ACTION ITEM »
Return each record shown beneath, word for word.

INFORMATION SHOWN »

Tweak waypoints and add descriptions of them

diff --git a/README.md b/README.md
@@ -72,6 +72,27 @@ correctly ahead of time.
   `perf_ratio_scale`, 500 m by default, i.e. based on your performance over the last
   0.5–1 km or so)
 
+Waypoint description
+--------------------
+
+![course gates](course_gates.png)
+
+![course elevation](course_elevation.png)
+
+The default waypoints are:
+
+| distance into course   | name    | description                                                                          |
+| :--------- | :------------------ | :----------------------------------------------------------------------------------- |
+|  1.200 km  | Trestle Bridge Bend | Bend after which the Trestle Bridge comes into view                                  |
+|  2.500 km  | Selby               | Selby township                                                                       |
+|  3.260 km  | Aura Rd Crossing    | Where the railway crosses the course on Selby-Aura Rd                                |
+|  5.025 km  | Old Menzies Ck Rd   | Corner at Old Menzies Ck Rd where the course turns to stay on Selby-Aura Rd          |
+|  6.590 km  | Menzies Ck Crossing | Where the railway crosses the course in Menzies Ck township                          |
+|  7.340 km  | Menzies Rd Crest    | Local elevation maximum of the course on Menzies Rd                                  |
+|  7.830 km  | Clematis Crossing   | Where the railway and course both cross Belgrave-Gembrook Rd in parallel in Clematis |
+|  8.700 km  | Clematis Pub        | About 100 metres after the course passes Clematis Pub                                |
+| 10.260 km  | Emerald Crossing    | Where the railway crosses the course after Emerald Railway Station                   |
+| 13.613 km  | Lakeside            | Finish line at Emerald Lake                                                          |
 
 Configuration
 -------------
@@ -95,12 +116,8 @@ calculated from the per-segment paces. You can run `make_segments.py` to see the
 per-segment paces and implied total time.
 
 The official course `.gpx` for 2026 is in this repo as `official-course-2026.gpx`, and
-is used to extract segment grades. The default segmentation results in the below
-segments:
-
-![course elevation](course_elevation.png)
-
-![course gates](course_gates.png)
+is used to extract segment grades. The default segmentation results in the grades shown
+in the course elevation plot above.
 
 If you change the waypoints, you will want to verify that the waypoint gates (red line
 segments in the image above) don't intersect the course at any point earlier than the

EXERCISE RESPONSE »
Tweak waypoints and add descriptions of them

diff --git a/README.md b/README.md
@@ -72,6 +72,27 @@ correctly ahead of time.
   `perf_ratio_scale`, 500 m by default, i.e. based on your performance over the last
   0.5–1 km or so)
 
+Waypoint description
+--------------------
+
+![course gates](course_gates.png)
+
+![course elevation](course_elevation.png)
+
+The default waypoints are:
+
+| distance into course   | name    | description                                                                          |
+| :--------- | :------------------ | :----------------------------------------------------------------------------------- |
+|  1.200 km  | Trestle Bridge Bend | Bend after which the Trestle Bridge comes into view                                  |
+|  2.500 km  | Selby               | Selby township                                                                       |
+|  3.260 km  | Aura Rd Crossing    | Where the railway crosses the course on Selby-Aura Rd                                |
+|  5.025 km  | Old Menzies Ck Rd   | Corner at Old Menzies Ck Rd where the course turns to stay on Selby-Aura Rd          |
+|  6.590 km  | Menzies Ck Crossing | Where the railway crosses the course in Menzies Ck township                          |
+|  7.340 km  | Menzies Rd Crest    | Local elevation maximum of the course on Menzies Rd                                  |
+|  7.830 km  | Clematis Crossing   | Where the railway and course both cross Belgrave-Gembrook Rd in parallel in Clematis |
+|  8.700 km  | Clematis Pub        | About 100 metres after the course passes Clematis Pub                                |
+| 10.260 km  | Emerald Crossing    | Where the railway crosses the course after Emerald Railway Station                   |
+| 13.613 km  | Lakeside            | Finish line at Emerald Lake                                                          |
 
 Configuration
 -------------
@@ -95,12 +116,8 @@ calculated from the per-segment paces. You can run `make_segments.py` to see the
 per-segment paces and implied total time.
 
 The official course `.gpx` for 2026 is in this repo as `official-course-2026.gpx`, and
-is used to extract segment grades. The default segmentation results in the below
-segments:
-
-![course elevation](course_elevation.png)
-
-![course gates](course_gates.png)
+is used to extract segment grades. The default segmentation results in the grades shown
+in the course elevation plot above.
 
 If you change the waypoints, you will want to verify that the waypoint gates (red line
 segments in the image above) don't intersect the course at any point earlier than the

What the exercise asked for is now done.